By Kristine Hodsdon, RDH, BS
"There's no ‘I’ in 'team.' There is a me, though, if you jumble it up." — Dr. Greg House, from TV’s House
Dentists and entrepreneurs often think they have to “do it all themselves,” as reflected in the following statements:
- “No one can do this as well as I can.”
- “It’s easier to just do it myself than to explain how to someone else.”
- “I do not have time to train anybody.”
When you think that way, however, you may be overlooking a critical component for success in managing small- to medium-sized businesses. That is, building the right team.
What’s in a team?
A team is a group of people with complementary skills who are mutually committed to working together toward a common goal with shared rewards.
Highly effective teams ...
See “the big picture.” This promotes collaboration, increases commitment, and improves quality. Each team member knows the greater goals of the practice and understands the context of his or her own (and each other’s) roles and responsibilities toward those goals.
Have common goals. Effective teams know what the goals are AND know how to determine if they’ve reached them.
Collaborate. Effective teams are all about interdependency. Collaboration reduces the need for playing “the blame game” while encouraging opportunities for learning and improvement.
Smells like team spirit
Whether you are building a team from scratch or working with an existing team, here are some key strategies to help make the most of your team:
Effective team leaders must ...
- Give clear tasks and goals.
- Ensure that the team has the necessary support, resources, structure, and training to do their jobs.
- Put a deadline on everything — whether it needs it or not. Remember, the task on hand will expand to fill the time allotted.
- Overcommunicate. Better to have the information and not need it than to need it and not have it (including timely, constructive, and consistent feedback).
- Promote problem solving within the team. How? By seeing mistakes as opportunities (and encouraging the team to do the same). Instead of hiding mistakes, people become proactive.
- Focus on structure. Poor performance is usually due to poor team structure, not individual performance. Poor structure leads to negative, ineffective behaviors in individuals and impedes communication.
What’s my motivation?
People are motivated by many things: getting paid, loving what they do, seeing a project come together, taking on new and bigger challenges, the creative process, ego gratification, or simply not being bored.

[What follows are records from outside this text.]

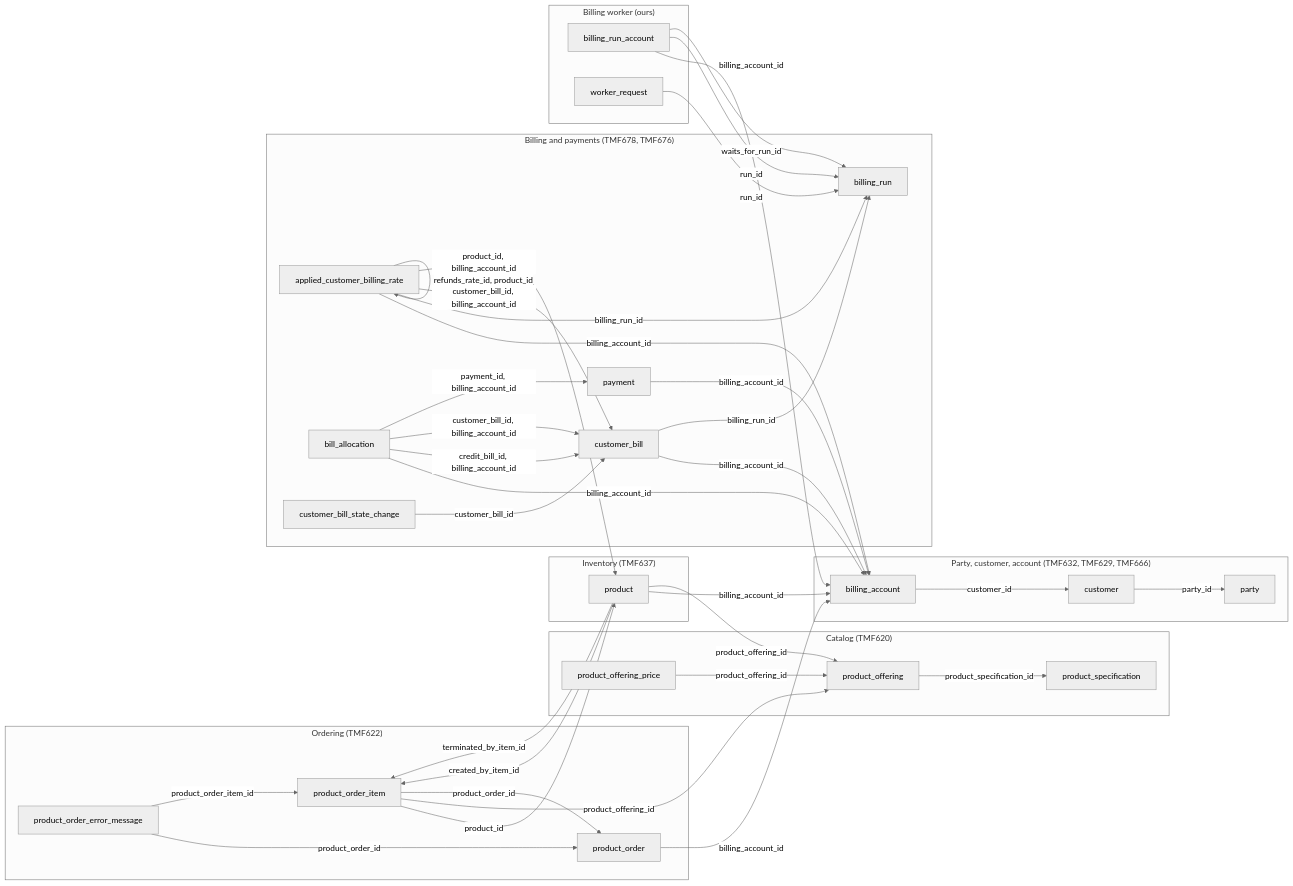
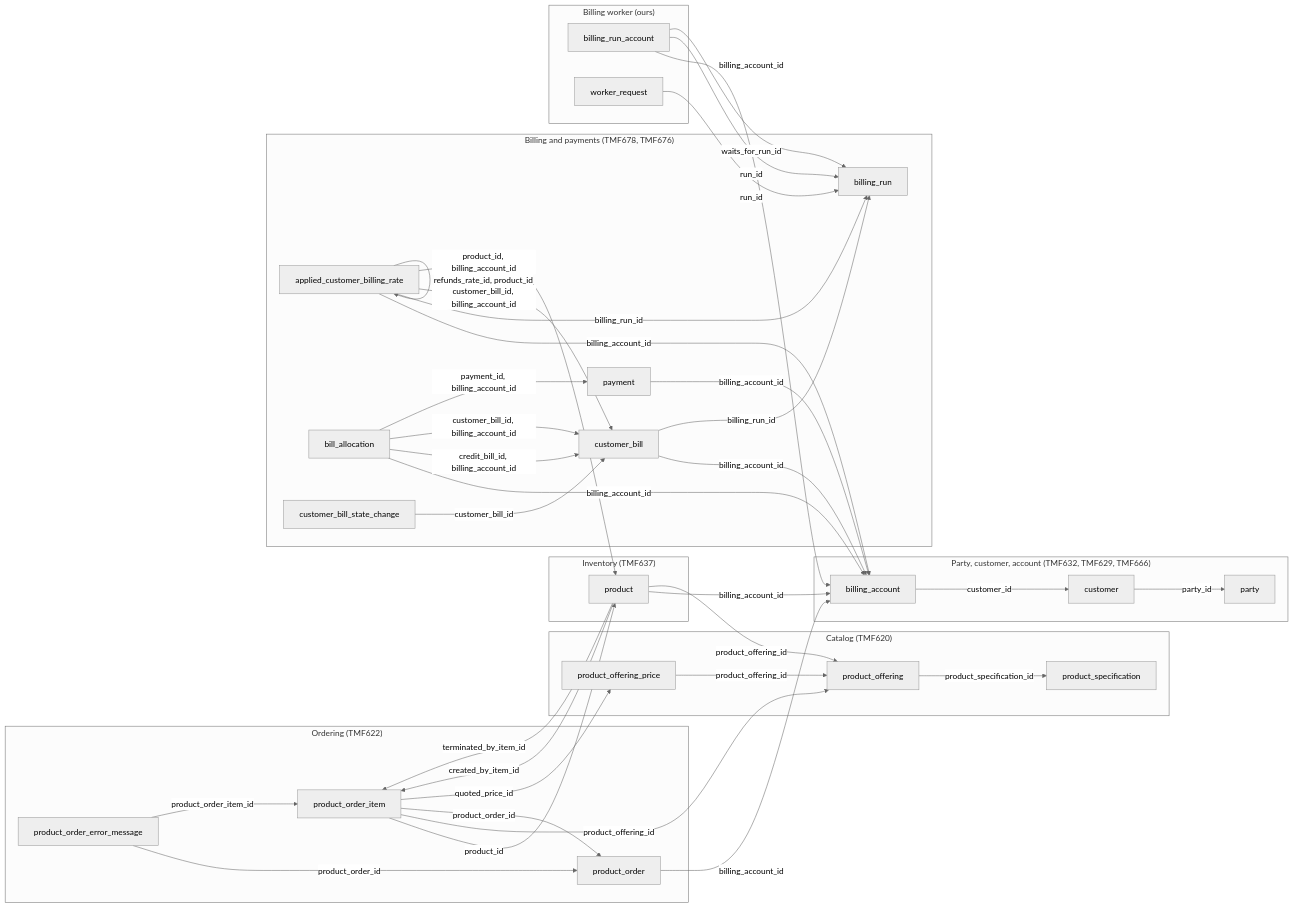
One commit to altharmz/bss changed the first of 7 diagrams in docs/db/README.md. Above: the diagram before and after it, drawn with Mermaid (neutral theme). The commit also changed other lines of this file and 48 other files, not shown here.

````diff
--- a/docs/db/README.md
+++ b/docs/db/README.md
@@ -32,64 +32,65 @@
 ```mermaid
 flowchart LR
   subgraph area_party["Party, customer, account (TMF632, TMF629, TMF666)"]
     party[party]
     customer[customer]
     billing_account[billing_account]
   end
   subgraph area_catalog["Catalog (TMF620)"]
     product_specification[product_specification]
     product_offering[product_offering]
     product_offering_price[product_offering_price]
   end
   subgraph area_ordering["Ordering (TMF622)"]
     product_order[product_order]
     product_order_item[product_order_item]
     product_order_error_message[product_order_error_message]
   end
   subgraph area_inventory["Inventory (TMF637)"]
     product[product]
   end
   subgraph area_billing["Billing and payments (TMF678, TMF676)"]
     billing_run[billing_run]
     applied_customer_billing_rate[applied_customer_billing_rate]
     customer_bill[customer_bill]
     payment[payment]
     bill_allocation[bill_allocation]
     customer_bill_state_change[customer_bill_state_change]
   end
   subgraph area_worker["Billing worker (ours)"]
     billing_run_account[billing_run_account]
     worker_request[worker_request]
   end
   applied_customer_billing_rate -->|"billing_account_id"| billing_account
   applied_customer_billing_rate -->|"billing_run_id"| billing_run
   applied_customer_billing_rate -->|"customer_bill_id, billing_account_id"| customer_bill
   applied_customer_billing_rate -->|"product_id, billing_account_id"| product
   applied_customer_billing_rate -->|"refunds_rate_id, product_id"| applied_customer_billing_rate
   bill_allocation -->|"billing_account_id"| billing_account
   bill_allocation -->|"credit_bill_id, billing_account_id"| customer_bill
   bill_allocation -->|"customer_bill_id, billing_account_id"| customer_bill
   bill_allocation -->|"payment_id, billing_account_id"| payment
   billing_account -->|"customer_id"| customer
   billing_run_account -->|"billing_account_id"| billing_account
   billing_run_account -->|"run_id"| billing_run
   billing_run_account -->|"waits_for_run_id"| billing_run
   customer -->|"party_id"| party
   customer_bill -->|"billing_account_id"| billing_account
   customer_bill -->|"billing_run_id"| billing_run
   customer_bill_state_change -->|"customer_bill_id"| customer_bill
   payment -->|"billing_account_id"| billing_account
   product -->|"billing_account_id"| billing_account
   product -->|"created_by_item_id"| product_order_item
   product -->|"product_offering_id"| product_offering
   product -->|"terminated_by_item_id"| product_order_item
   product_offering -->|"product_specification_id"| product_specification
   product_offering_price -->|"product_offering_id"| product_offering
   product_order -->|"billing_account_id"| billing_account
   product_order_error_message -->|"product_order_id"| product_order
   product_order_error_message -->|"product_order_item_id"| product_order_item
   product_order_item -->|"product_id"| product
   product_order_item -->|"product_offering_id"| product_offering
   product_order_item -->|"product_order_id"| product_order
+  product_order_item -->|"quoted_price_id"| product_offering_price
   worker_request -->|"run_id"| billing_run
 ```
````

How to keep your team invested in your success:
- Offer challenging work and opportunities for learning. This gives people a chance to grow into new roles and encourages responsibility.
- Offer freedom and independence in the decision-making process to encourage self-empowerment. Powerful individuals make powerful teams.
- Recognize the contribution of your team. This is utterly critical to the success of any business, and most leaders fail at doing so adequately — a HUGE mistake. Noticing (and publicly acknowledging) the effort of each team member is an underutilized — and free — way to ensure team success. Remember, no one does it alone.
- Pay them well.
Finding the right team is not about finding the perfect team, and it does not guarantee success. Team members need consistent and ongoing support. Ideally, team members will be both independent and interdependent. Remember, nurturing a team (even a little) achieves better performance and better results.
Kristine Hodsdon, RDH, BS, is the director of RDH eVillage e-newsletter and owner of Dental Influencers, LLC. She is dedicated to supporting practices and business owners in the areas of life/work balance, leadership, and business success. Click here for information on the 90-Day Core Business Insider Programs. Contact Kristine by email at [email protected].